Looking at the average positions of the touches made by all 20 Premier League teams’ full-backs (or wing-backs), you can see just how unique Tottenham’s are. Only Luton’s wing-backs and the full-backs for Manchester City, Arsenal and Brighton are getting on the ball higher up the pitch on average than Tottenham’s (54.8m up the pitch). But Tottenham’s are also the narrowest set of full-backs or wing-backs in the league (37.2m apart). Only two other teams’ full-backs are less than 40m apart on average – Arsenal (37.7m) and Liverpool (39.9m) – while West Ham’s are more than 50m apart.
Having narrow full-backs isn’t necessarily a positive in itself, but Spurs are so extreme in this regard that it is noteworthy, particularly given Porro and Udogie are so new to the roles.
These advanced positions have led to Porro becoming a real attacking threat for Spurs. Only attackers Son (39), Richarlison (30), Dejan Kulusevski (29) and Maddison (28) have had more shots in Premier League games this season for Spurs than Porro (26).
Interestingly, though, given the positions he is taking up, Porro is in a minority among the Tottenham defenders in that he hasn’t scored this season. Cristian Romero (3), Micky van de Ven (1), Udogie (1) and Royal (1), all have at least one goal to their name in significantly less game time than Porro, who has had more shots than any other goalless player in the entire Premier League this season.
He made 15 Spurs appearances in the second half of last season and scored three goals from 26 shots; having failed to score from exactly the same number of shots in exactly the same number of appearances this season, it’s reasonable to assume that goals will come for him before long. The way Spurs play, chances will surely continue to flow.
It is his creativity, though, for which he has been most useful. With five assists, he is joint seventh overall in the Premier League, just one behind Bukayo Saka (6), level with Maddison and James Ward-Prowse (both 5), and ahead of any Manchester United or Chelsea player.
In fact, since Porro’s Tottenham debut in February, the only defender with more Premier League goal involvements than him (11 – 3 goals, 8 assists) is Trent Alexander-Arnold (13), who is arguably the best attacking full-back in world football.
Looking at where he has created chances in open play this season compared to last gives us an even better idea of the role he is playing.
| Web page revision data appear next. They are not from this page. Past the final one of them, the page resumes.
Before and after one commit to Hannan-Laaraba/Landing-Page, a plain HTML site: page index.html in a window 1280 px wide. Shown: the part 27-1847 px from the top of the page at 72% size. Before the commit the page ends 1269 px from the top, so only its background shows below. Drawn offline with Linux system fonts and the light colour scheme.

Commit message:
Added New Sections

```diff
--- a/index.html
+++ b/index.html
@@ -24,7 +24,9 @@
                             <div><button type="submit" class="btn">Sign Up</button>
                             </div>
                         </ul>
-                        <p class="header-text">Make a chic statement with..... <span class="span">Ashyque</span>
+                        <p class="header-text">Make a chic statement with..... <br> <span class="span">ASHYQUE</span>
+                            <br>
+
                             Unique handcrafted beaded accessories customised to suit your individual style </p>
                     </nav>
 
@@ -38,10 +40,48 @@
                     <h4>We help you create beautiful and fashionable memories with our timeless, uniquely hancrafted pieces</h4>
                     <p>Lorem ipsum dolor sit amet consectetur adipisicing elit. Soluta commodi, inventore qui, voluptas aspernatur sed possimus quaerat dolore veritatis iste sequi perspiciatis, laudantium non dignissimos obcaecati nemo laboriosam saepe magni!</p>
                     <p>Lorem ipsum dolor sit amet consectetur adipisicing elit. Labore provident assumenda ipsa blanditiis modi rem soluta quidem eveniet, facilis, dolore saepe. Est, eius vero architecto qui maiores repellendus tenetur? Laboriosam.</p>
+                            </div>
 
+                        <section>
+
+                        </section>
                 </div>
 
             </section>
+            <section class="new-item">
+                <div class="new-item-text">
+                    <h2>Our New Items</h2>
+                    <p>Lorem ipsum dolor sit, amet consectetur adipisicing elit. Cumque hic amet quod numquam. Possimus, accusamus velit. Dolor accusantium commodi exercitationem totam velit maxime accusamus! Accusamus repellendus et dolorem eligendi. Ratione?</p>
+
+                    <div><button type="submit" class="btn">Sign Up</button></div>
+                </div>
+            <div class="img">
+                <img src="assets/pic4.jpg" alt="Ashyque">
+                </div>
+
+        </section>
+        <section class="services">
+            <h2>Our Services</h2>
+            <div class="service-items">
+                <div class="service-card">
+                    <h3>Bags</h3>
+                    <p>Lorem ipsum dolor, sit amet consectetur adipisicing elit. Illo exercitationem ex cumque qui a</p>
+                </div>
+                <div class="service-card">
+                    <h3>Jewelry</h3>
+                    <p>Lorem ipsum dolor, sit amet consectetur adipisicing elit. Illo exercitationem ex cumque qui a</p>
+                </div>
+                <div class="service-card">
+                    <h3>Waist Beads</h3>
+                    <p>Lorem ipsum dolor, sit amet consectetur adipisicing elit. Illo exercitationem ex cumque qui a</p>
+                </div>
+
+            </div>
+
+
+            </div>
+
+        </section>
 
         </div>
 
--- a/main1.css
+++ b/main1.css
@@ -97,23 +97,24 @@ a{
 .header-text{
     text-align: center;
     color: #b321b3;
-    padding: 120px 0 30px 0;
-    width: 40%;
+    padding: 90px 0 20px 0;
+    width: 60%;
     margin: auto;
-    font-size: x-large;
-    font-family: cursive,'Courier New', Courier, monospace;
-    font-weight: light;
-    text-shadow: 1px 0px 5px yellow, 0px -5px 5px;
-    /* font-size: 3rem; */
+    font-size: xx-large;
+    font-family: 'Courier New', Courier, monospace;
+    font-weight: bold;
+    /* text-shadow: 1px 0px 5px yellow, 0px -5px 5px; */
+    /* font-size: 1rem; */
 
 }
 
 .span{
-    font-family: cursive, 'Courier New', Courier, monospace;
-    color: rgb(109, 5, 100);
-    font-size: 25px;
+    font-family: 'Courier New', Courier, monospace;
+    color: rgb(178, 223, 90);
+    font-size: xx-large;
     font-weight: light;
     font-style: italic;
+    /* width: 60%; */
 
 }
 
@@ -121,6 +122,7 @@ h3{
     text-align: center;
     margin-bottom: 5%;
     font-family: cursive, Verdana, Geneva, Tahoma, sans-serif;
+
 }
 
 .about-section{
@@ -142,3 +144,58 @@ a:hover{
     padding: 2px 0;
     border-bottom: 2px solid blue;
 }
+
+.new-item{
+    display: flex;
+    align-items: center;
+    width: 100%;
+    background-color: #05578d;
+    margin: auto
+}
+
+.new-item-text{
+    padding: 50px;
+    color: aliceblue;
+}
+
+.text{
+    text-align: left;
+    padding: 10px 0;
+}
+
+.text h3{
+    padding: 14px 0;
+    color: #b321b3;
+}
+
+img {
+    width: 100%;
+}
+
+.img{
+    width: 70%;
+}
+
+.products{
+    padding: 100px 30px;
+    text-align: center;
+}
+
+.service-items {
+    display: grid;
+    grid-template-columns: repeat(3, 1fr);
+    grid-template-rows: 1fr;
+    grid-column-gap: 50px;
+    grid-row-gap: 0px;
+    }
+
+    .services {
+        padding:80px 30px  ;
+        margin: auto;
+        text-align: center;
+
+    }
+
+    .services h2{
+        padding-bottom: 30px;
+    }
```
While under Conte he would go around the outside and put crosses into the box, he is hardly doing that at all under Postecoglou.
Far more of the chances he is creating are with balls from deep, central positions, as was the case for his assist for Richarlison’s second goal against Newcastle at the weekend.
In the absence of Maddison, Spurs have looked far less fluent in attack, and have been creating less. They averaged 1.8 non-penalty expected goals per game in their first 10 games of the season; that dropped to 1.2 np xG per game in the next five matches. In three of those five games, Porro ranked first for Spurs for xG assisted, while he ranked second in another. The only exception was the away draw against Manchester City, when Porro had to play a slightly more withdrawn role up against Jérémy Doku and Jack Grealish.
Spurs then found their post-Maddison groove for the first time against Newcastle last week. They posted their best expected goals tally of the season (3.0 excluding Son’s penalty), and Porro put in what was probably his best performance in a Spurs shirt, capped off with that assist for Richarlison.
It has been a memorable and hugely positive start to the Ange Postecoglou era in north London, and the success the new manager has had with converting Porro into a top-class inverted full-back should go down as one of his greatest achievements so far. With Porro playing like this and creating as much as he is, Spurs can be hopeful of a few more positive performances and results before they get their main creator back from injury in the new year.